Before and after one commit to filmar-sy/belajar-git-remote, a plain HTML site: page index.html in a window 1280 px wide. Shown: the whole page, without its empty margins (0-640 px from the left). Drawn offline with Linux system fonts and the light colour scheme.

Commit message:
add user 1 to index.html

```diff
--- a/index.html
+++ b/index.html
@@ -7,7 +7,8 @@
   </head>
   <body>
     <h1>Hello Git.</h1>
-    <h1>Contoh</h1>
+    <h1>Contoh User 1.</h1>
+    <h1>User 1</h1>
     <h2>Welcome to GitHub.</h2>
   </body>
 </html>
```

-------------------------

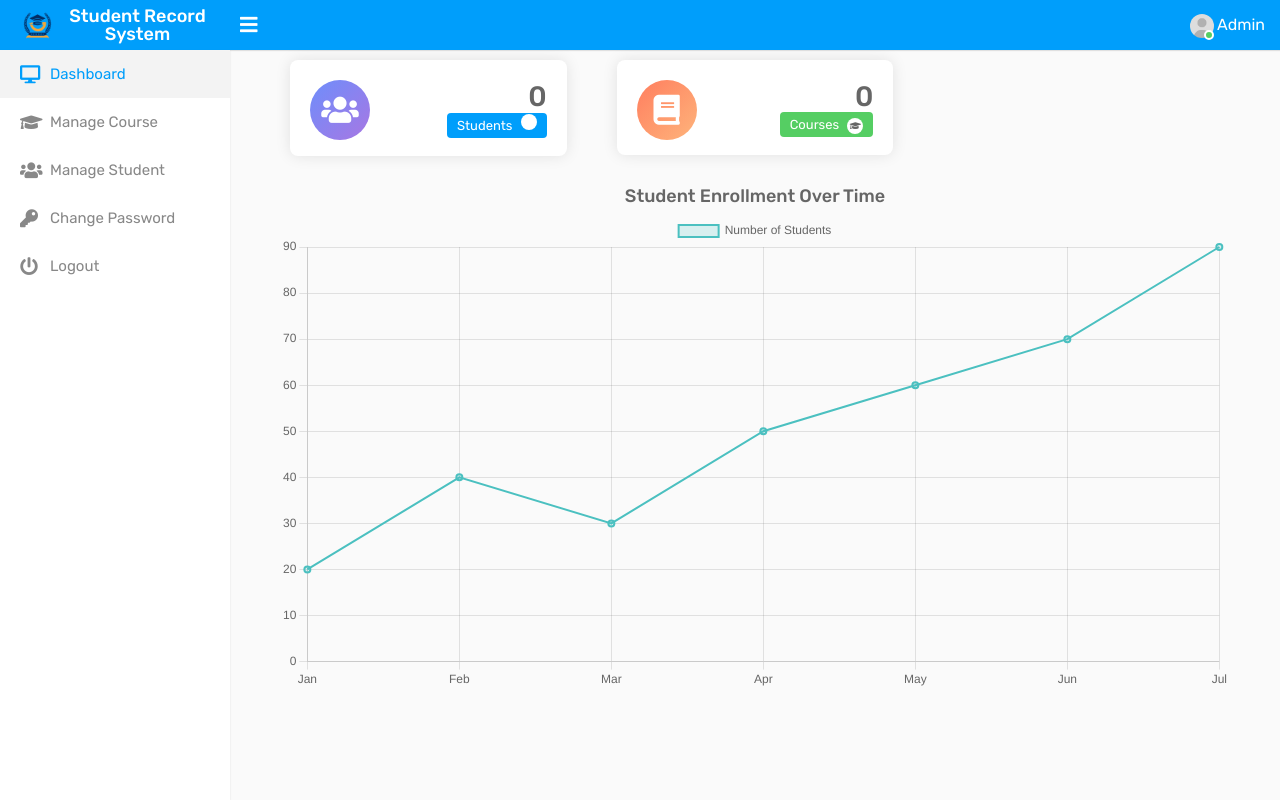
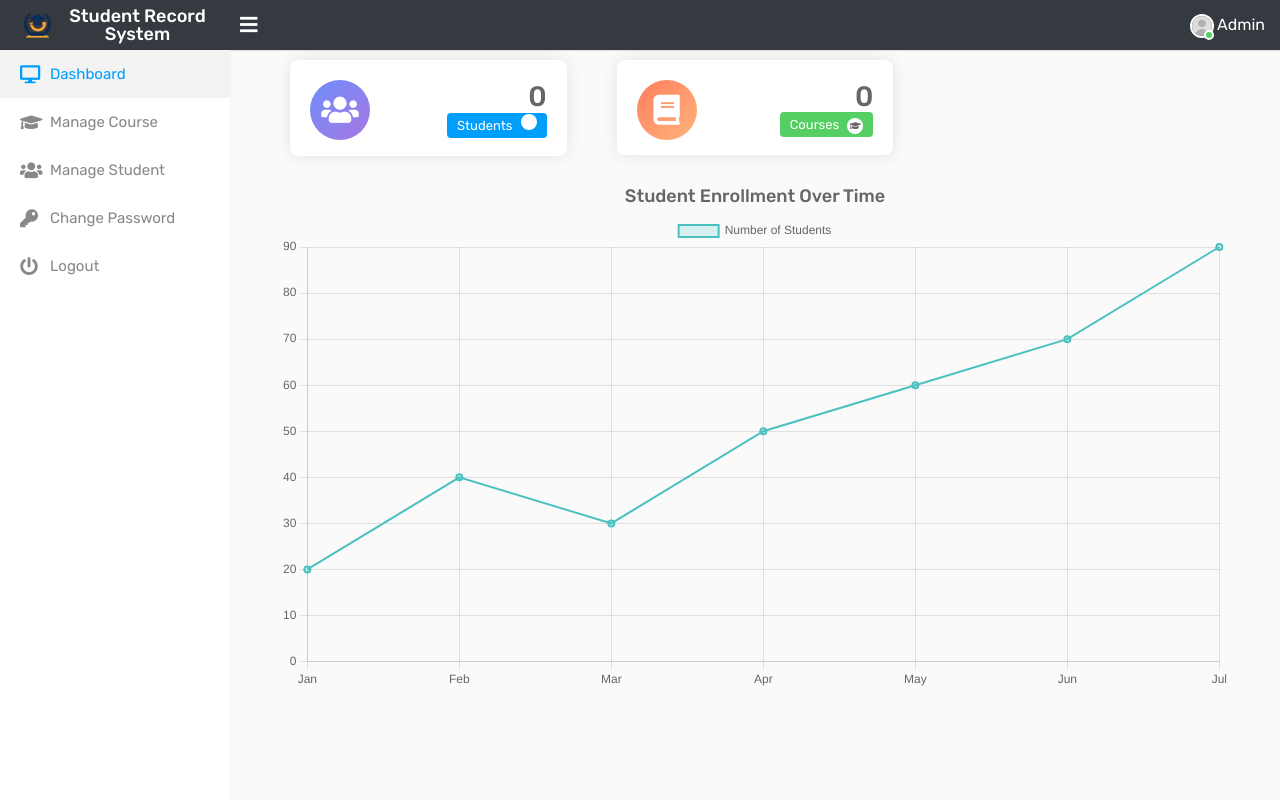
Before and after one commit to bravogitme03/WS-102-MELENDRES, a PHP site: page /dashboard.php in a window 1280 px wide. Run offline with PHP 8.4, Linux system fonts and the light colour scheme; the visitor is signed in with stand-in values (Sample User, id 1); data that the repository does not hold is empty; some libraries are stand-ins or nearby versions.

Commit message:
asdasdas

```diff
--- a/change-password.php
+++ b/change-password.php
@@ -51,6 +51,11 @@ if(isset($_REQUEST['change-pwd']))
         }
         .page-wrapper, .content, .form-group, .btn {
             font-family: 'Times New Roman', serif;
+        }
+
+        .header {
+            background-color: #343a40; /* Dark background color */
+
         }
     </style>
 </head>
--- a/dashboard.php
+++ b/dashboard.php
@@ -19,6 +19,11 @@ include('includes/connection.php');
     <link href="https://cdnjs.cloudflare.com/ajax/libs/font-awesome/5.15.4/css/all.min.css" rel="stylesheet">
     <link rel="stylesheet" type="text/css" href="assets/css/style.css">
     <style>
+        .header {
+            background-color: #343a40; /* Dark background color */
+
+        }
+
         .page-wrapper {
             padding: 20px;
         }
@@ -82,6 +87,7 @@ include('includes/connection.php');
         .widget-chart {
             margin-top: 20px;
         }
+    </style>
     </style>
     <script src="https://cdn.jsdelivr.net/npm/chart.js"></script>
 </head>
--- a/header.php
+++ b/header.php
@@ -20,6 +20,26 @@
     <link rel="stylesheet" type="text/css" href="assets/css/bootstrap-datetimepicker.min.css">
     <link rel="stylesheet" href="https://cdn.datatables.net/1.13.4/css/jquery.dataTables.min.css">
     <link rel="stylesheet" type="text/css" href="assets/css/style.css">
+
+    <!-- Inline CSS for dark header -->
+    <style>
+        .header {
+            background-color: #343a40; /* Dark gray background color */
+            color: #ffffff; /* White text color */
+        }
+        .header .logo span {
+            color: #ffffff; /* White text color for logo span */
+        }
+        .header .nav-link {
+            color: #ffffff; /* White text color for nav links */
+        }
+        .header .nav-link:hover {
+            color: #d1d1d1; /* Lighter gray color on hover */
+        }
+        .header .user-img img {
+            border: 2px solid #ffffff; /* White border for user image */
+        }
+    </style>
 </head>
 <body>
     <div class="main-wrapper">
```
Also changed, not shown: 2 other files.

-------------------------

State how many lines above include the word "ffffff", and nothing more.

ANSWER TO THIS EXERCISE: 4